§ **Extracted material**
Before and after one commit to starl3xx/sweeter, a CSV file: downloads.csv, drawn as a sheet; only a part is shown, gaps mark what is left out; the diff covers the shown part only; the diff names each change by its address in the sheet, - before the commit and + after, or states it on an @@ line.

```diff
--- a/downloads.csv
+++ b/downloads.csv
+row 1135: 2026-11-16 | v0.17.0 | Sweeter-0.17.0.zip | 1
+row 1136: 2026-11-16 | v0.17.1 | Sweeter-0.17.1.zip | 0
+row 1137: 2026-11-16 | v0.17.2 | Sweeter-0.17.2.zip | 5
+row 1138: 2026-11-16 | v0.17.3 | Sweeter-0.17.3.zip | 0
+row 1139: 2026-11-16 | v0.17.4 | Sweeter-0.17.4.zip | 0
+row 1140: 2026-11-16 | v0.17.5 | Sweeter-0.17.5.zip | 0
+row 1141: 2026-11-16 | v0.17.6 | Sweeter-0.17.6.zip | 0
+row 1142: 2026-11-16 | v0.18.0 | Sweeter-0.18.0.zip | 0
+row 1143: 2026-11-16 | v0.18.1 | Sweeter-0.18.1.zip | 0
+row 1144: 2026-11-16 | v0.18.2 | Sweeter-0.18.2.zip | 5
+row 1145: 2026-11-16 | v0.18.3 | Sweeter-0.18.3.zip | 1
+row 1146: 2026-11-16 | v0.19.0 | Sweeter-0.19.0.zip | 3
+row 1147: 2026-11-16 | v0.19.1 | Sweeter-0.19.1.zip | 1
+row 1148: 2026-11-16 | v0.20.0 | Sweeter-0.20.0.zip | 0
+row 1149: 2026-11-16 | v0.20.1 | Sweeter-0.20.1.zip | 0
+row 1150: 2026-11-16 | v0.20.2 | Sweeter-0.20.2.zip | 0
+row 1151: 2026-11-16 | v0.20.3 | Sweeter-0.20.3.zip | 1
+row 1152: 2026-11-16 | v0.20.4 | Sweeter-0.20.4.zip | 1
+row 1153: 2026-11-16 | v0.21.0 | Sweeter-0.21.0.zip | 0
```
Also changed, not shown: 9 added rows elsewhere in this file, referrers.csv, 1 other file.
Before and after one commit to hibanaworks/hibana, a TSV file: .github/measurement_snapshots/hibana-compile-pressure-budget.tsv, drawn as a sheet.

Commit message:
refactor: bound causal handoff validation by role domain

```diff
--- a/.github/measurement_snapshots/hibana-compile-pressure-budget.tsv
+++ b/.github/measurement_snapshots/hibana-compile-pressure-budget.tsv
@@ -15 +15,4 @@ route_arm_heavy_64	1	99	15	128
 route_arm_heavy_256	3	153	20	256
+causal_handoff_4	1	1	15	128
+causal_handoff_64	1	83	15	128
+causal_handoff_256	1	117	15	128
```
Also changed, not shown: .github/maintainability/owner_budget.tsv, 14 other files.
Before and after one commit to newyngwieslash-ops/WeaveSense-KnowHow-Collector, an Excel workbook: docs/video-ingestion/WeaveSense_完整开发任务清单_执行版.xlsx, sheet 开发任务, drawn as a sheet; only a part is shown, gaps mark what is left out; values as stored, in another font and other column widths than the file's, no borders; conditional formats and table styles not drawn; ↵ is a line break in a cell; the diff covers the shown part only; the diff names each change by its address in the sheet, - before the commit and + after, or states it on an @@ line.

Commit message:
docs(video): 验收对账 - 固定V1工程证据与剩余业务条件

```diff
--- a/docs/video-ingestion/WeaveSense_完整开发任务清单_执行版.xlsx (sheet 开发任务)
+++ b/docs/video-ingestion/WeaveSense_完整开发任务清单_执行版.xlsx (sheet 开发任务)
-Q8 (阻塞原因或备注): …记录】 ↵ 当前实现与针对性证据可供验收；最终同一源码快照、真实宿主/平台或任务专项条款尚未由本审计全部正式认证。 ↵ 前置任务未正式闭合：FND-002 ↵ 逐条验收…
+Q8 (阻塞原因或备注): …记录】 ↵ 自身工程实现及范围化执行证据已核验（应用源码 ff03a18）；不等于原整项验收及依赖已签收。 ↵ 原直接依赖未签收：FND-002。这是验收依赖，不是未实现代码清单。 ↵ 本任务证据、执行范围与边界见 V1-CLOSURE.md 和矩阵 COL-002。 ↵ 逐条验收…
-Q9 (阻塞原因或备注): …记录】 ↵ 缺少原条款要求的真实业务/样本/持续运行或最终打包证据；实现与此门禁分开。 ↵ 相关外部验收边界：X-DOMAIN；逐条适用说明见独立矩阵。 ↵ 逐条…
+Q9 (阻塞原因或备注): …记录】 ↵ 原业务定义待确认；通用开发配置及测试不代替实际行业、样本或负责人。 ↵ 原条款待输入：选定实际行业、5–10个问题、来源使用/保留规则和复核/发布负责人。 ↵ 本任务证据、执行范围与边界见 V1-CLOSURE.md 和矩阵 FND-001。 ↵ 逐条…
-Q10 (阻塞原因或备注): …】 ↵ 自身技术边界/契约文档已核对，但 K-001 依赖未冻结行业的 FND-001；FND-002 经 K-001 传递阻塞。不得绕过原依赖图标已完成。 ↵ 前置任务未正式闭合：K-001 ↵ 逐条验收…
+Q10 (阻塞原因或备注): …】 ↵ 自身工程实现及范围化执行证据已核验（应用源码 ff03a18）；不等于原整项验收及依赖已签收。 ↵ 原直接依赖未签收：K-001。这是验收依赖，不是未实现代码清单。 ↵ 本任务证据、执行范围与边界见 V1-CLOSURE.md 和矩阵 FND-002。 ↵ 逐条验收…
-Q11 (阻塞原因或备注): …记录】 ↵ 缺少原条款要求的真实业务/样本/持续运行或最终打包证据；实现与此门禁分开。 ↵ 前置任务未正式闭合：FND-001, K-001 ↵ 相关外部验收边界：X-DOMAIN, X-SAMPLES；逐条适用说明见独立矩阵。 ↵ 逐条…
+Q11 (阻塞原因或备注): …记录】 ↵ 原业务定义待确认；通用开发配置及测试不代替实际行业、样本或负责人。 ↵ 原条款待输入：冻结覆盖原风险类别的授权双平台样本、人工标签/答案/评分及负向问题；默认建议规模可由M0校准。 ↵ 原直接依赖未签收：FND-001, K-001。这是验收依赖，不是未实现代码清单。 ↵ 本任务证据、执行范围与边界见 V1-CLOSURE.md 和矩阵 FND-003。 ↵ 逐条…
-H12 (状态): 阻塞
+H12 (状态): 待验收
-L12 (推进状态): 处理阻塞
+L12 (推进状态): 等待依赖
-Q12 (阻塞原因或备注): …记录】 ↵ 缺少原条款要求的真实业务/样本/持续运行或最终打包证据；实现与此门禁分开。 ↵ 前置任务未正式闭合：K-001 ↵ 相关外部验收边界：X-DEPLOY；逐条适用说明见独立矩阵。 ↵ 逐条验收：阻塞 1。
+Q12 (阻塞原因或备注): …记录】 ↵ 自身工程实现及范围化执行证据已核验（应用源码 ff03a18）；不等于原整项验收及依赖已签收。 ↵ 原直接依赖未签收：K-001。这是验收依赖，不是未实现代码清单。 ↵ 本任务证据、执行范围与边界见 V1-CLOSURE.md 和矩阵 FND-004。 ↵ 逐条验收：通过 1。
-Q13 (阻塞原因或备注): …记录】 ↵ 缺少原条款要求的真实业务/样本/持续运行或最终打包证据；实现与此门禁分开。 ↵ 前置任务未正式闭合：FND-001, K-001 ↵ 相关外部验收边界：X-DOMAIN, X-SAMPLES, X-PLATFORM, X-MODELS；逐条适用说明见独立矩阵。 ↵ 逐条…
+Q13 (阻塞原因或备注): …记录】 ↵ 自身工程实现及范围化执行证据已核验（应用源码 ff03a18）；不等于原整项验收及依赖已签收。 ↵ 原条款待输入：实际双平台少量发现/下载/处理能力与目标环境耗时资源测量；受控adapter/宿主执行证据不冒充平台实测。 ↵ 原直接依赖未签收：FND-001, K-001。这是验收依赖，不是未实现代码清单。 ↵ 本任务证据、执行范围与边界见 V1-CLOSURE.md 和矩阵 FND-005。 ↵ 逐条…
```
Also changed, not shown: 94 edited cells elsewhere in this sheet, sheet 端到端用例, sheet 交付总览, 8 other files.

§ **Prompt**
Look back over the material above and state how many lines hold the word "xlsx". Write the number and nothing else.

§ **Exercise result**
3